* [ASSIGNMENT]: Scan the entries below for the string "selectedCity" and copy every line where it turns up.

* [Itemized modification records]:
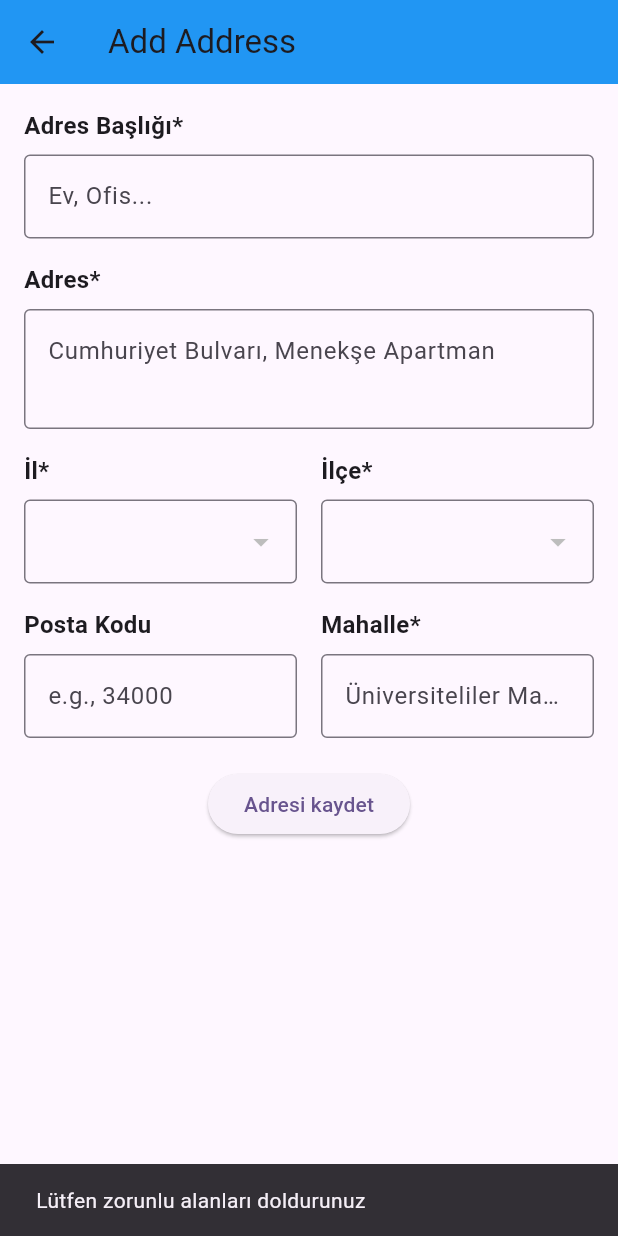
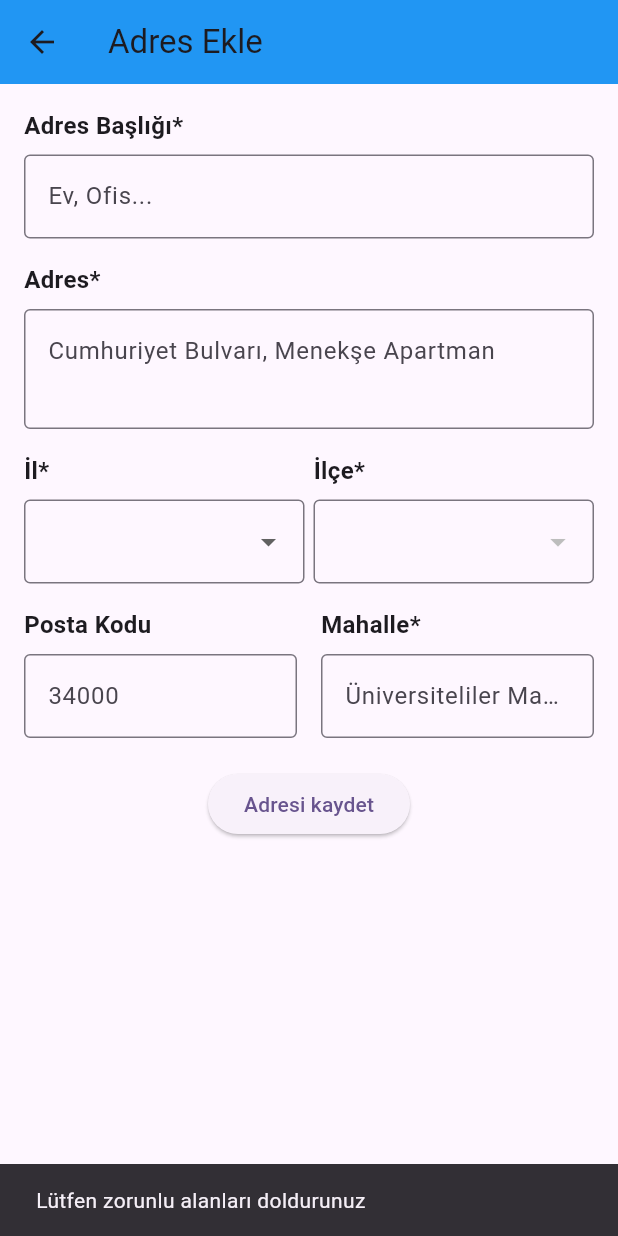
Before and after one commit to dyagdi/PriceLess, a Flutter app: the AddAddressPage screen opened directly, after a tap on "Adresi kaydet", on a phone screen of 412 x 824 dp. Run offline on Flutter 3.47's test engine with Material 3 defaults, Android fonts, the phone set to English and light mode, and no system bars; our stand-ins replace geocoding, geolocator.

Commit message:
Ecem + Ahmet

```diff
--- a/frontend/lib/screens/add_address_page.dart
+++ b/frontend/lib/screens/add_address_page.dart
@@ -1,6 +1,7 @@
 import 'package:flutter/material.dart';
-import 'dart:convert'; // For decoding the JSON file
-import 'package:flutter/services.dart'; // For loading the asset
+import 'dart:convert';
+import 'package:flutter/services.dart';
+import 'package:http/http.dart' as http;
 
 class AddAddressPage extends StatefulWidget {
   @override
@@ -38,7 +39,7 @@ class _AddAddressPageState extends State<AddAddressPage> {
   Widget build(BuildContext context) {
     return Scaffold(
       appBar: AppBar(
-        title: const Text('Add Address'),
+        title: const Text('Adres Ekle'),
         backgroundColor: Colors.blue,
       ),
       body: SingleChildScrollView(
@@ -70,12 +71,12 @@ class _AddAddressPageState extends State<AddAddressPage> {
                   onChanged: (value) {
                     setState(() {
                       selectedCity = value;
-            selectedState = null; // Reset state when city changes
+                      selectedState = null;
                     });
                   },
                 ),
               ),
-    const SizedBox(width: 16),
+              const SizedBox(width: 6),
               Flexible(
                 flex: 1,
                 child: _buildDropdown(
@@ -92,9 +93,6 @@ class _AddAddressPageState extends State<AddAddressPage> {
             ],
           ),
 
-
-
-
             const SizedBox(height: 16),
             Row(
               children: [
@@ -102,7 +100,7 @@ class _AddAddressPageState extends State<AddAddressPage> {
                   child: _buildTextField(
                     controller: _postalCodeController,
                     label: 'Posta Kodu',
-                    hint: 'e.g., 34000',
+                    hint: '34000',
                   ),
                 ),
                 const SizedBox(width: 16),
@@ -118,21 +116,20 @@ class _AddAddressPageState extends State<AddAddressPage> {
             const SizedBox(height: 20),
             Center(
               child: ElevatedButton(
-                onPressed: () {
+                onPressed: () async {
                   final addressData = {
                     'address_title': _addressTitleController.text.trim(),
-                    'address_line': _addressLineController.text.trim(),
+                    'address_details': _addressLineController.text.trim(),
                     'city': selectedCity,
                     'state': selectedState,
-                    'country': 'Turkey', // Default value
+                    'country': 'Turkey',
                     'postal_code': _postalCodeController.text.trim(),
                     'mahalle': _mahalleController.text.trim(),
                   };
 
-                  // Check only the mandatory fields
                   if ([
                     addressData['address_title'],
-                    addressData['address_line'],
+                    addressData['address_details'],
                     addressData['city'],
                     addressData['state'],
                     addressData['mahalle'],
@@ -140,8 +137,33 @@ class _AddAddressPageState extends State<AddAddressPage> {
                     ScaffoldMessenger.of(context).showSnackBar(
                       const SnackBar(content: Text('Lütfen zorunlu alanları doldurunuz')),
                     );
+                    return;
+                  }
+
+                  try {
+                    final response = await http.post(
+                      Uri.parse('http://127.0.0.1:8000/api/addresses/'),
+                      headers: {
+                        'Content-Type': 'application/json',
+                      },
+
+                      body: json.encode(addressData),
+                    );
+
+                    if (response.statusCode == 201) {
+                      ScaffoldMessenger.of(context).showSnackBar(
+                        const SnackBar(content: Text('Adres başarıyla kaydedildi!')),
+                      );
+                      Navigator.pop(context);
                     } else {
-                    Navigator.pop(context, addressData);
+                      ScaffoldMessenger.of(context).showSnackBar(
+                        SnackBar(content: Text('Hata: ${response.statusCode} - ${response.body}')),
+                      );
+                    }
+                  } catch (e) {
+                    ScaffoldMessenger.of(context).showSnackBar(
+                      SnackBar(content: Text('Bir hata oluştu: $e')),
+                    );
                   }
                 },
 
@@ -186,17 +208,23 @@ class _AddAddressPageState extends State<AddAddressPage> {
   return Column(
     crossAxisAlignment: CrossAxisAlignment.start,
     children: [
-        Text(label, style: const TextStyle(fontSize: 16, fontWeight: FontWeight.bold)),
+      Text(
+        label,
+        style: const TextStyle(fontSize: 16, fontWeight: FontWeight.bold),
+      ),
       const SizedBox(height: 8),
       DropdownButtonFormField<String>(
         value: value,
-          decoration: InputDecoration(
+        decoration: const InputDecoration(
           border: OutlineInputBorder(),
         ),
         items: items
             .map((item) => DropdownMenuItem<String>(
                   value: item,
-                    child: Text(item),
+                  child: Text(
+                    item,
+                    style: const TextStyle(fontSize: 14),
+                  ),
                 ))
             .toList(),
         onChanged: onChanged,
@@ -204,4 +232,5 @@ class _AddAddressPageState extends State<AddAddressPage> {
     ],
   );
 }
+
 }
--- a/frontend/pubspec.yaml
+++ b/frontend/pubspec.yaml
@@ -72,6 +72,7 @@ flutter:
     - images/mars.webp
     - images/misir.jpg
     - images/default.png
+    - assets/cities_states.json
 
   # To add assets to your application, add an assets section, like this:
   # assets:
```
Also changed, not shown: frontend/assets/cities_states.json (added, +87 -0 lines), frontend/lib/screens/account_page.dart (+21 -1 lines), frontend/lib/screens/account_settings.dart (added, +169 -0 lines), frontend/lib/screens/addresses_page.dart (+6 -9 lines), frontend/lib/screens/favorite_carts_page.dart (+6 -6 lines). Lines whose indentation alone changed are shown as unchanged.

* [EXPECTED OUTPUT]:
                       selectedCity = value;
                     'city': selectedCity,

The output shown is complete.